### INPUT MATERIAL

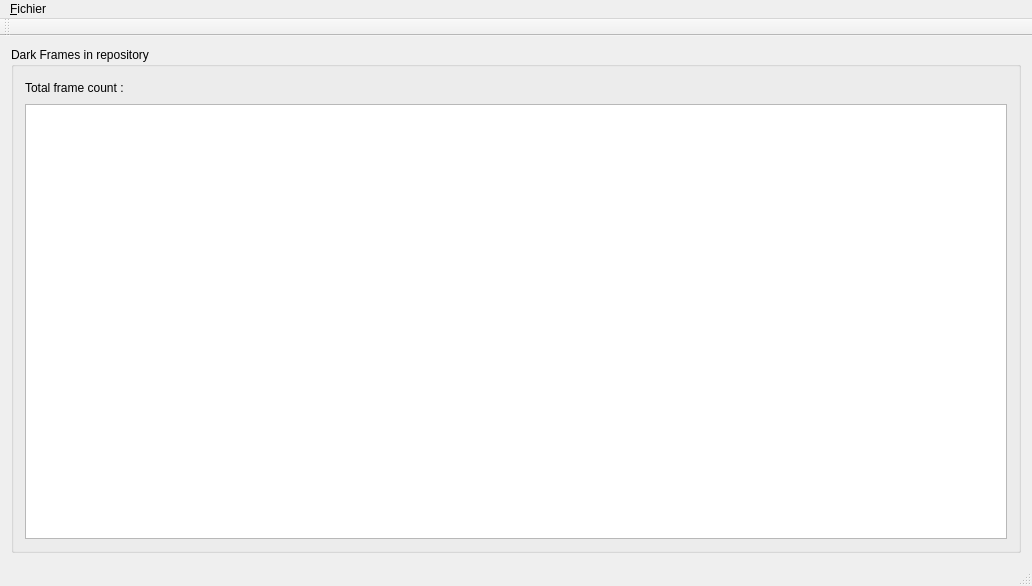
Qt form src/gui/forms/mainWindow.ui (deufrai/astrawdark-src) before a commit.
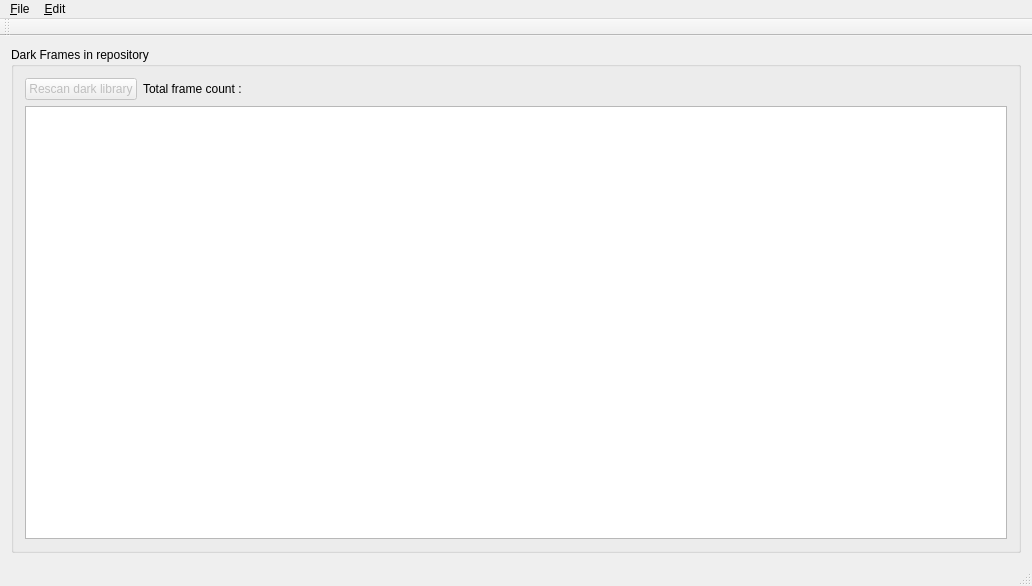
The same form after that commit.

Commit message: ARD-3: dark library now uses multiple folders

```diff
--- a/src/gui/forms/mainWindow.ui
+++ b/src/gui/forms/mainWindow.ui
@@ -25,6 +25,16 @@
         <layout class="QVBoxLayout" name="verticalLayout">
          <item>
           <layout class="QHBoxLayout" name="horizontalLayout">
+           <item>
+            <widget class="QPushButton" name="btnRescanDarks">
+             <property name="enabled">
+              <bool>false</bool>
+             </property>
+             <property name="text">
+              <string>Rescan dark library</string>
+             </property>
+            </widget>
+           </item>
            <item>
             <widget class="QLabel" name="lblDarkCount">
              <property name="text">
@@ -75,12 +85,19 @@
    </property>
    <widget class="QMenu" name="menu_Fichier">
     <property name="title">
-     <string>&amp;Fichier</string>
+     <string>&amp;File</string>
     </property>
     <addaction name="actionSelectDarkFramesFolder"/>
     <addaction name="actionQuit"/>
    </widget>
+   <widget class="QMenu" name="menu_Edit">
+    <property name="title">
+     <string>&amp;Edit</string>
+    </property>
+    <addaction name="actionPrefs"/>
+   </widget>
    <addaction name="menu_Fichier"/>
+   <addaction name="menu_Edit"/>
   </widget>
   <widget class="QToolBar" name="mainToolBar">
    <attribute name="toolBarArea">
```
Left out of the diff: 8 changed lines with no effect on the pictures. The commit also changes 11 other files.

######

▸ **EXERCISE PROMPT**:
Among the records above, find the lines where the word "forms" appears and copy them.

▸ **EXERCISE SOLUTION**:
Qt form src/gui/forms/mainWindow.ui (deufrai/astrawdark-src) before a commit.
--- a/src/gui/forms/mainWindow.ui
+++ b/src/gui/forms/mainWindow.ui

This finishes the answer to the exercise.